We know of Willibrord’s life and missionary labors through a few notes written by a contemporary, the Venerable Bede, in his The Ecclesiastical History of the English People, and in a biography of Willibrord written by his younger kinsman, Alcuin. Willibrord was born in Northumbria about the year 658 and from the age of seven was brought up and educated in Bishop Wilfrid’s monastery at Ripon. On Wilfrid’s virtual deposition as bishop in 678 and his subsequent expulsion from Northumbria, Willibrord went to Ireland both for study and for voluntary exile for twelve years, where he was ordained to the presbyterate and acquired the desire to do missionary work. On his return to England in 690, he decided to travel to Frisia, a still-pagan area increasingly under the domination of the Christian Franks. With twelve missionary companions, he made his way to Frisia through the kingdom of the Franks, having obtained the permission of Pepin the Second, duke of Austrasia, who had recently conquered western Frisia, to preach among the Frisians. Bede tells us that the mission prospered, and that the companions “converted many folk in a short while from idolatry to faith in Christ.” During this time, Willibrord traveled to Rome, where he received the approbation and encouragement of Pope Sergius for the mission. Willibrord returned to Frisia and went again to Rome in 695, at Pepin’s behest, to be ordained to the episcopate by Pope Sergius, who bestowed on him the name Clement and sent him back with the definite mission to establish the Church in Frisia with a metropolitan see at Utrecht and suffragan bishoprics according to the pattern at Canterbury and elsewhere.
In 678 Willibrord established his largest monastery at Echternach, in what is now Luxembourg, where he died more than forty years later.
In the area of Frisia rule by the Franks, Willibrord’s missionary work was permanently fruitful, but his work in other areas was more sporadic. In 714 he was driven from Utrecht by Radbod, the pagan Frisian king, who had churches destroyed and Christian clergy killed. Willibrord’s work seemed largely destroyed, but in 719, on Radbod’s death, Willibrord returned, restoring the Church not only in western Frisia but also taking the mission to eastern Frisia, which he had never before entered. During these years he was joined for a time by Boniface, who he wished to succeed him, but Boniface went on to the Saxons of Germany instead. Willibrord then entered the lands of the Danes, where he bought thirty slave-boys and educated them as Christians. In Helgoland he baptized a number of the inhabitants and killed sacred cattle in order to feed his followers, and at Walcheren he destroyed an idol at risk of his life.
Alcuin described his work as based on energetic preaching and ministry, informed by prayer and sacred reading. Willibrord was always venerable, gracious, and full of joy. Though not tremendously or rapidly successful, Willibrord’s pioneering missionary work prepared the way for the successes of later English Christian influence in Germanic Europe, most notably the missionary work of Boniface. Willibrord thoroughly deserves his titles of Apostle to the Frisians and patron saint of Holland.

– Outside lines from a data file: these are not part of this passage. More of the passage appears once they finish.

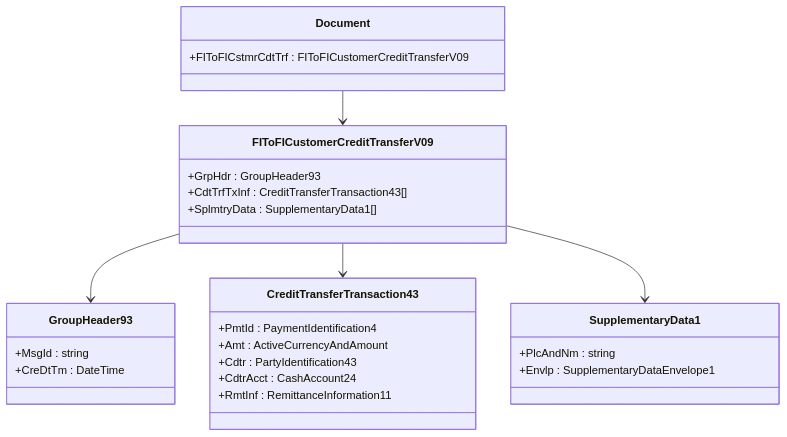
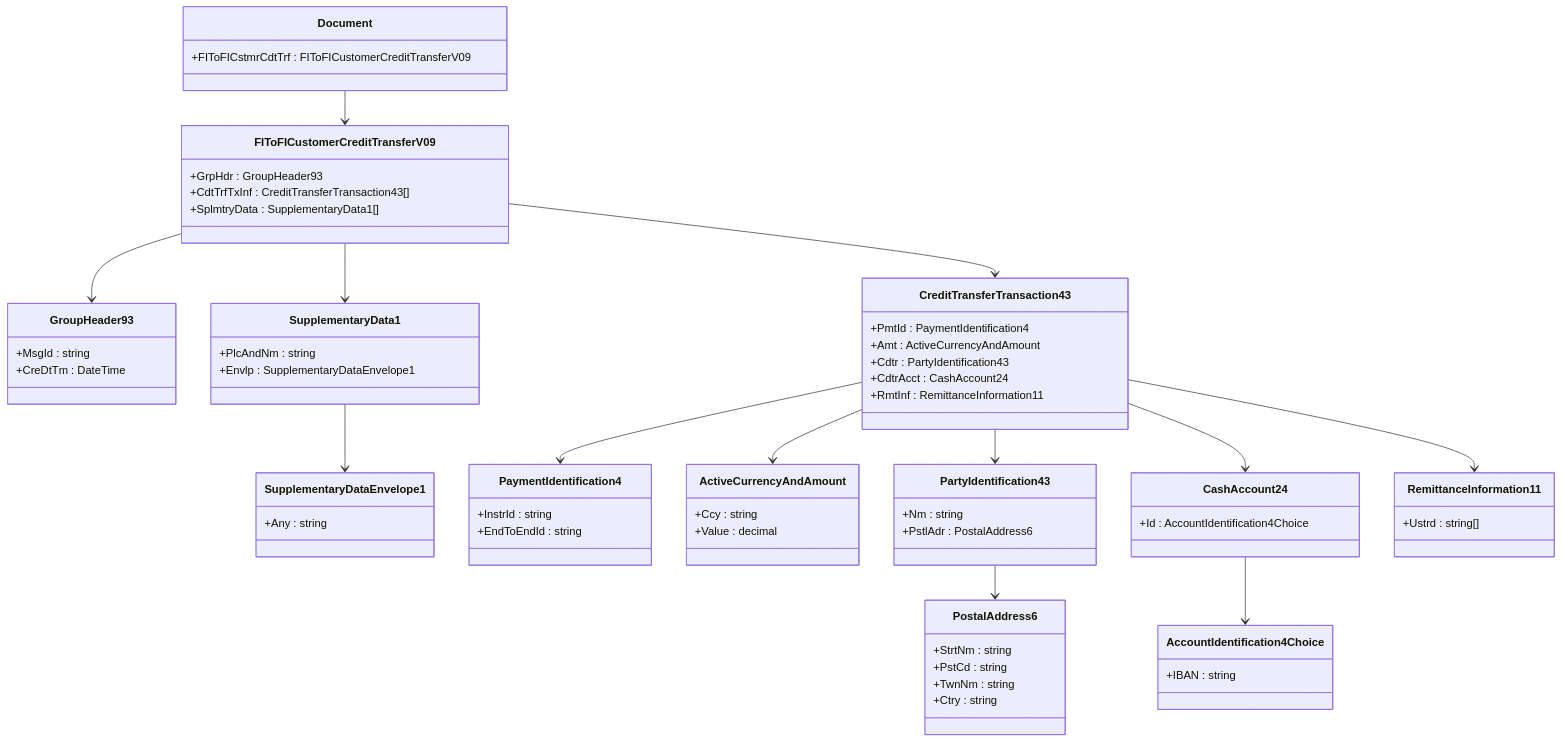
One commit to marcialwushu/ISO.20022.Messages changed the diagram in README.md. Above: the diagram before and after it, drawn with Mermaid.

Commit message:
fdocs: Update README.md com mermaid da pacs.008

````diff
--- a/README.md
+++ b/README.md
@@ -75,35 +75,81 @@
 ```mermaid
 classDiagram
     class Document {
         +FIToFICstmrCdtTrf : FIToFICustomerCreditTransferV09
     }
-
+    
     class FIToFICustomerCreditTransferV09 {
         +GrpHdr : GroupHeader93
         +CdtTrfTxInf : CreditTransferTransaction43[]
         +SplmtryData : SupplementaryData1[]
     }
-
+    
     class GroupHeader93 {
         +MsgId : string
         +CreDtTm : DateTime
     }
-
+    
     class CreditTransferTransaction43 {
         +PmtId : PaymentIdentification4
         +Amt : ActiveCurrencyAndAmount
         +Cdtr : PartyIdentification43
         +CdtrAcct : CashAccount24
         +RmtInf : RemittanceInformation11
     }
-
+    
     class SupplementaryData1 {
         +PlcAndNm : string
         +Envlp : SupplementaryDataEnvelope1
     }
-
+    
+    class SupplementaryDataEnvelope1 {
+        +Any : string
+    }
+    
+    class PaymentIdentification4 {
+        +InstrId : string
+        +EndToEndId : string
+    }
+    
+    class ActiveCurrencyAndAmount {
+        +Ccy : string
+        +Value : decimal
+    }
+    
+    class PartyIdentification43 {
+        +Nm : string
+        +PstlAdr : PostalAddress6
+    }
+    
+    class CashAccount24 {
+        +Id : AccountIdentification4Choice
+    }
+    
+    class RemittanceInformation11 {
+        +Ustrd : string[]
+    }
+    
+    class PostalAddress6 {
+        +StrtNm : string
+        +PstCd : string
+        +TwnNm : string
+        +Ctry : string
+    }
+    
+    class AccountIdentification4Choice {
+        +IBAN : string
+    }
+    
     Document --> FIToFICustomerCreditTransferV09
     FIToFICustomerCreditTransferV09 --> GroupHeader93
     FIToFICustomerCreditTransferV09 --> CreditTransferTransaction43
     FIToFICustomerCreditTransferV09 --> SupplementaryData1
+    SupplementaryData1 --> SupplementaryDataEnvelope1
+    CreditTransferTransaction43 --> PaymentIdentification4
+    CreditTransferTransaction43 --> ActiveCurrencyAndAmount
+    CreditTransferTransaction43 --> PartyIdentification43
+    CreditTransferTransaction43 --> CashAccount24
+    CreditTransferTransaction43 --> RemittanceInformation11
+    PartyIdentification43 --> PostalAddress6
+    CashAccount24 --> AccountIdentification4Choice
 ```
````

He died at the age of 81, on the seventh of November 739 at Echternach, and was immediately venerated as a saint. One of his most interesting surviving relics is the Calendar of Saint Willibrord, written for his own private use, which contains marginal note in his own hand recording his consecration at Rome and other biographical details.
prepared from The Oxford Dictionary of Christian Saints
and Lesser Feasts and Fasts (1980)
O Lord our God,you call whom you will and send them where you choose: We thank you for sending your servant Willibrord to be an apostle to the Low Countries, to turn them from the worship of idols to serve you, the living God; and we entreat you to preserve us from the temptation to exchange the perfect freedom of your service for servitude to false gods and to idols of our own devising; through Jesus Christ our Lord, who lives and reigns with you and the Holy Spirit, one God, for ever and ever. Amen.